–2008, Discovering Sustainability, Dec. 10
“A warmer Arctic climate is influencing the air pressure at the North Pole and shifting wind patterns on our planet. We can expect more cold and snowy winters in Europe, eastern Asia and eastern North America.
” ‘Cold and snowy winters will be the rule, rather than the exception,’ says Dr James Overland of the NOAA/Pacific Marine Environmental Laboratory in the United States. Dr Overland is at the International Polar Year Oslo Science Conference (IPY-OSC) to chair a session on polar climate feedbacks, amplification and teleconnections, including impacts on mid-latitudes.”
– 2010, Science Daily, June 15
“That is why the Eastern United States, Northern Europe and East Asia have experienced extraordinarily snowy and cold winters since the turn of this century. Most forecasts have failed to predict these colder winters, however, because the primary drivers in their models are the oceans, which have been warming even as winters have grown chillier. They have ignored the snow in Siberia . . . The reality is, we’re freezing not in spite of climate change but because of it.“
– 2010, Judah Cohen, director of seasonal forecasting at Atmospheric and Environmental Research (AER), writing in the Dec. 25 New York Times.
“The overall warming of Earth’s northern half could result in cold winters, new research shows. The shrinking of sea-ice in the eastern Arctic causes some regional heating of the lower levels of air — which may lead to strong anomalies in atmospheric airstreams, triggering an overall cooling of the northern continents, according to a study recently published in the Journal of Geophysical Research.”
2010, Science Daily, Dec. 17

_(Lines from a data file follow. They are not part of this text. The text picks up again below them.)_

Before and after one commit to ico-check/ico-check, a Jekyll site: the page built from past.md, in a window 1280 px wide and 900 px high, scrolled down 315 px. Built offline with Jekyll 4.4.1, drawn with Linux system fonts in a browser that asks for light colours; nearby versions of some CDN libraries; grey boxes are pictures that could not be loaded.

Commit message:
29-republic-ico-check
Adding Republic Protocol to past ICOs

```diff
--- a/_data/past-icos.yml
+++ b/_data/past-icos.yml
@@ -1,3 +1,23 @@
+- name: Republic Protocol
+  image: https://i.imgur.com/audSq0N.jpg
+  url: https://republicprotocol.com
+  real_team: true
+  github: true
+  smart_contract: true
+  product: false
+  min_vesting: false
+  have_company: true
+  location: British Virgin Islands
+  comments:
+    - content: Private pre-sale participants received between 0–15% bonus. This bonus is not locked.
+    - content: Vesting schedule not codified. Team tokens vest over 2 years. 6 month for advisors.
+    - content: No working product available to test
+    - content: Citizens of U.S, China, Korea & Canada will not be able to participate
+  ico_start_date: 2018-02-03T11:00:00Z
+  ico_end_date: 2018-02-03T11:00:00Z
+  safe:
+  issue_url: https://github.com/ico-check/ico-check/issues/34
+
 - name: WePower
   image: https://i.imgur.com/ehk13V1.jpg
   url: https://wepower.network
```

“Europe’s cold winters and the warmth of the planet as a whole might even be linked. There is some evidence that the summer heat stored in the newly ice-free seas north of Siberia may induce shifts in the atmosphere’s circulation, when the heat is given up to the air in subsequent autumns and winters. Those shifts might in turn encourage seasonal patterns in which the Arctic is warm and the continents below it cold, as in early 2010. Since the sea-ice area looks likely to go on shrinking, such a link, if indeed it exists, would probably mean more cold winters in Britain and much of Europe.”
– 2010, The Economist, Dec. 2.
“But while piles of snow blocking your driveway hardly conjure images of a dangerously warming world, it doesn’t mean that climate change is a myth. The World Meteorological Organization recently reported that 2010 is almost certainly going to be one of the three warmest years on record, while 2001 to 2010 is already the hottest decade in recorded history. Indeed, according to some scientists, all of these events may actually be connected.
“One theory is that a warmer Arctic may actually lead to colder and snowier winters in the northern mid-latitudes. Even as countries like Britain — suffering through the coldest December on record — deal with low temperatures and unusual snow, the Arctic has kept on warming, with Greenland and Arctic Canada experiencing the hottest year on record.“
– 2010 Bryan Walsh, Time magazine
Bryan Walsh deserves a special award for climatological contortionism. Five months earlier, while discussing climate change’s predicted effects on agriculture, Walsh said matter-of-factly that climate change meant warmer winters:
“Of course, as writers like the climate contrarian Bjorn Lomborg have pointed out, cold winters tend to be even more deadly that hot summers, and since climate change will mean warmer winters as well, the overall impact on mortality might be blunted. But sizzling heat could ruin agriculture as well: a study in Science last July found a more than 90% chance that by the end of the century, average growing-season temperatures would be hotter than the most extreme levels recorded in the past, as I wrote on TIME.com last summer. . . Warmer winters won’t do us much good if we can’t feed ourselves while enjoying a balmy February. Something to think about during summer on Planet Earth.”